─── AVAILABLE DATA
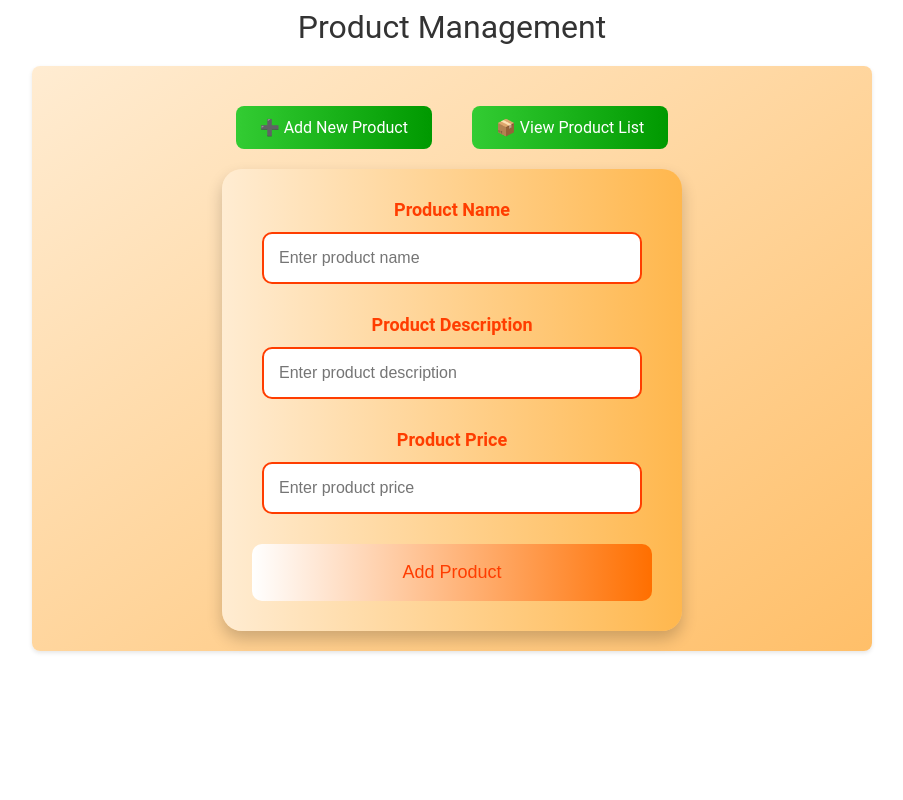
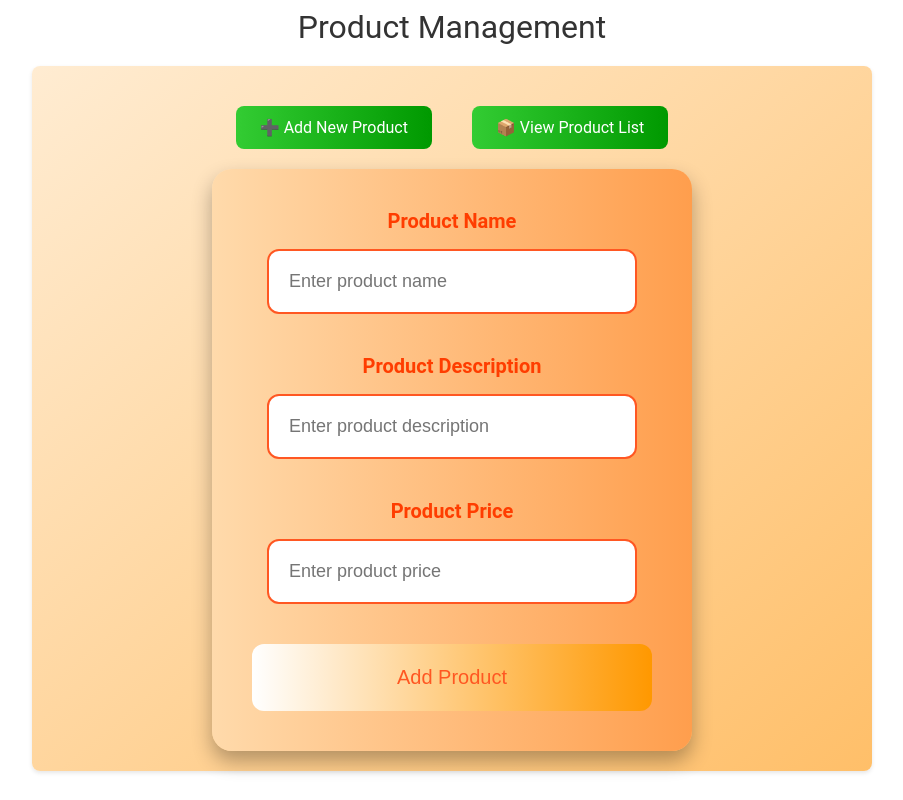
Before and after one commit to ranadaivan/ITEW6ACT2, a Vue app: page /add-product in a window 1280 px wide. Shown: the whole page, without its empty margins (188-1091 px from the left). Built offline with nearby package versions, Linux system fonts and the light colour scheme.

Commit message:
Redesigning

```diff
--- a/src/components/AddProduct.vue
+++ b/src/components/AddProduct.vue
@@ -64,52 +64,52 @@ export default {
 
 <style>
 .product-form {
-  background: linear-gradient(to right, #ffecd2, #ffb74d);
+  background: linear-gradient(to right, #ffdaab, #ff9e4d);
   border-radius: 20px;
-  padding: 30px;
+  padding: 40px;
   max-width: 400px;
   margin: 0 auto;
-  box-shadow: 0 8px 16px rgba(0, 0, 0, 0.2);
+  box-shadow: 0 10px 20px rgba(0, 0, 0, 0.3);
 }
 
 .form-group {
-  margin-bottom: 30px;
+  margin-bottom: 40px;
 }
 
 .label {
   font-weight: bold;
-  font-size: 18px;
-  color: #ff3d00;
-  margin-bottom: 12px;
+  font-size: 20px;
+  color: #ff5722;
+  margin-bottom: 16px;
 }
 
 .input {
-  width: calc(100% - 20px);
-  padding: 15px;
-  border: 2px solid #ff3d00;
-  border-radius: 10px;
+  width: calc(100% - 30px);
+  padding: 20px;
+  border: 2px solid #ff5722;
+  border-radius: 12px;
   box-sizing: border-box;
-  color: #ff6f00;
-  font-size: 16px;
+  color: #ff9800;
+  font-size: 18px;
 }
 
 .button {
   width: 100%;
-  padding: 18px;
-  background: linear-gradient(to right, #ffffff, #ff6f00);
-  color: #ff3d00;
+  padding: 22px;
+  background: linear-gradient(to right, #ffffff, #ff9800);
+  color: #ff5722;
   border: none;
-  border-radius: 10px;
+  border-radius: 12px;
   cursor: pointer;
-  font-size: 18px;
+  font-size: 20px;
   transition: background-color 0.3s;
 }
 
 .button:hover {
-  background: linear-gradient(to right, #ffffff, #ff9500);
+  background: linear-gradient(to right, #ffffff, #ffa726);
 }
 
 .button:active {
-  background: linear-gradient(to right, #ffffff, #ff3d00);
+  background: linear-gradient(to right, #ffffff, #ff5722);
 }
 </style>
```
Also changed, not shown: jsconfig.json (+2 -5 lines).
──────
--- WORK TO BE COMPLETED ---
Work out how many lines of the data above hold the word "right", and write only the count.

--- REPLY TO THE EXERCISE ---
8